§ **WHAT TO DO**: Find the number of lines below in which the word "version" occurs. Write only that number.

[Revision comparison data]

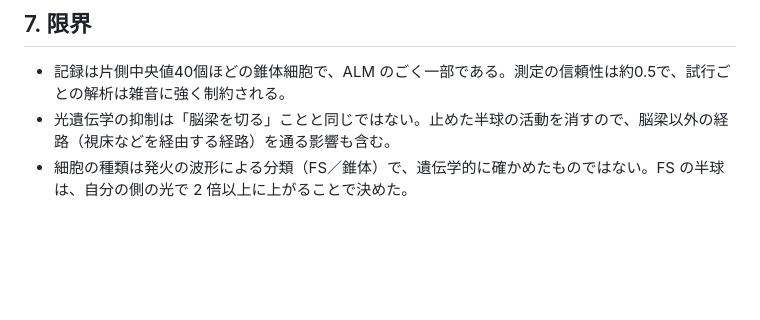
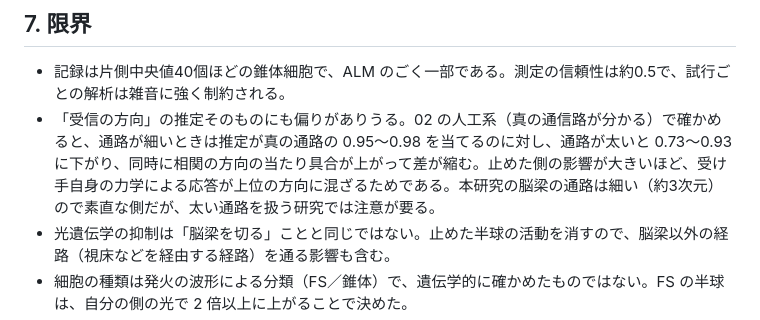
Before and after one commit to Nzm3915/callosal-dims, a Markdown page: docs/01_mouse_callosal_dims.md, the part around the change. GitHub-like rendering; blank space fills up the shorter version.

Commit message:
01: carry back a limitation found in the artificial system - the receiving-direction estimate is cleanest for a thin channel
Co-Authored-By: Claude Opus 5 <noreply@anthropic.com>
Claude-Session: https://claude.ai/code/session_01JYWhMUGYwXMjA2Pt43hkJh

```diff
--- a/docs/01_mouse_callosal_dims.md
+++ b/docs/01_mouse_callosal_dims.md
@@ -479,6 +479,7 @@ $$
 ## 7. 限界
 
 - 記録は片側中央値40個ほどの錐体細胞で、ALM のごく一部である。測定の信頼性は約0.5で、試行ごとの解析は雑音に強く制約される。
+- 「受信の方向」の推定そのものにも偏りがありうる。02 の人工系（真の通信路が分かる）で確かめると、通路が細いときは推定が真の通路の 0.95〜0.98 を当てるのに対し、通路が太いと 0.73〜0.93 に下がり、同時に相関の方向の当たり具合が上がって差が縮む。止めた側の影響が大きいほど、受け手自身の力学による応答が上位の方向に混ざるためである。本研究の脳梁の通路は細い（約3次元）ので素直な側だが、太い通路を扱う研究では注意が要る。
 - 光遺伝学の抑制は「脳梁を切る」ことと同じではない。止めた半球の活動を消すので、脳梁以外の経路（視床などを経由する経路）を通る影響も含む。
 - 細胞の種類は発火の波形による分類（FS／錐体）で、遺伝学的に確かめたものではない。FS の半球は、自分の側の光で 2 倍以上に上がることで決めた。
 - 体の動きは、早すぎるなめの割合でしか確かめていない。顔の細かい動きの動画はないので、光の途中から現れる成分に動きの寄与が混ざる可能性は残る（反応の始まりは最初の 50 ms で、動きを経由するには速すぎる）。
```
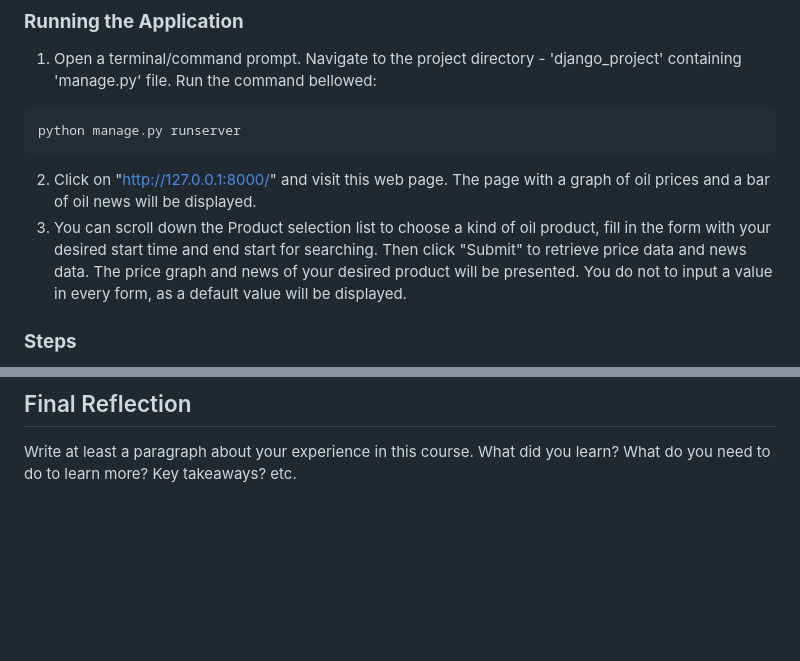
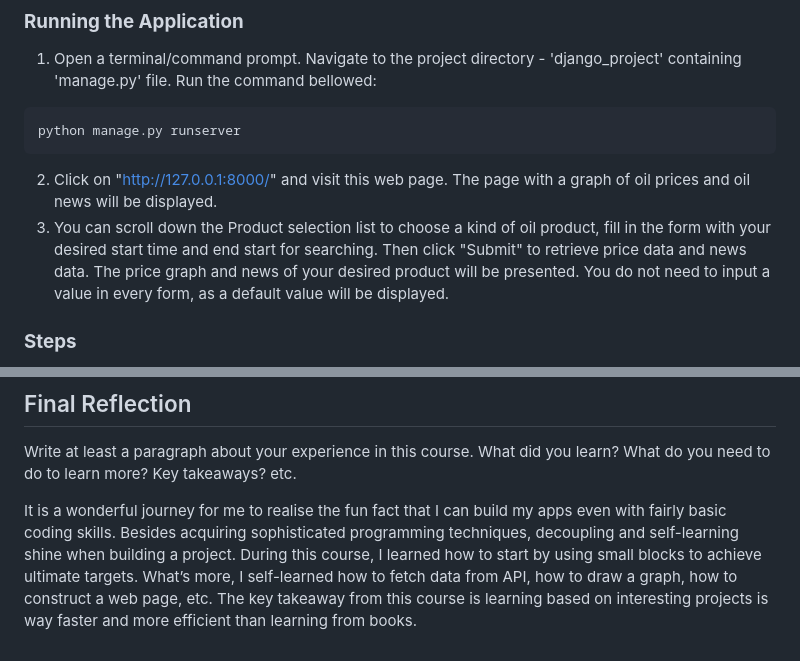
Before and after one commit to Alyssajin/cs5001FinalProject, a Markdown page: README.md, 2 parts joined by grey strips. Drawn GitHub-style; blank space fills up the shorter version.

Commit message:
Merge remote-tracking branch 'origin/main'

````diff
--- a/README.md
+++ b/README.md
@@ -56,8 +56,8 @@ How do we run your project? What should we do to see it in action? - Note this i
 ```python
 python manage.py runserver
 ```
-2. Click on "http://127.0.0.1:8000/" and visit this web page. The page with a graph of oil prices and a bar of oil news will be displayed.
-3. You can scroll down the Product selection list to choose a kind of oil product, fill in the form with your desired start time and end start for searching. Then click "Submit" to retrieve price data and news data. The price graph and news of your desired product will be presented. You do not to input a value in every form, as a default value will be displayed.
+2. Click on "http://127.0.0.1:8000/" and visit this web page. The page with a graph of oil prices and oil news will be displayed.
+3. You can scroll down the Product selection list to choose a kind of oil product, fill in the form with your desired start time and end start for searching. Then click "Submit" to retrieve price data and news data. The price graph and news of your desired product will be presented. You do not need to input a value in every form, as a default value will be displayed.
 
 ### **Steps**
 1. Visit "http://127.0.0.1:8000/". You will see the home page.
@@ -243,3 +243,5 @@ Also, the data processing part is immature. In future, I will focus more on how
 
 ## Final Reflection
 Write at least a paragraph about your experience in this course. What did you learn? What do you need to do to learn more? Key takeaways? etc.
+
+It is a wonderful journey for me to realise the fun fact that I can build my apps even with fairly basic coding skills. Besides acquiring sophisticated programming techniques, decoupling and self-learning shine when building a project. During this course, I learned how to start by using small blocks to achieve ultimate targets. What’s more, I self-learned how to fetch data from API, how to draw a graph, how to construct a web page, etc. The key takeaway from this course is learning based on interesting projects is way faster and more efficient than learning from books.
````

§ **PROBLEM SOLUTION**: 2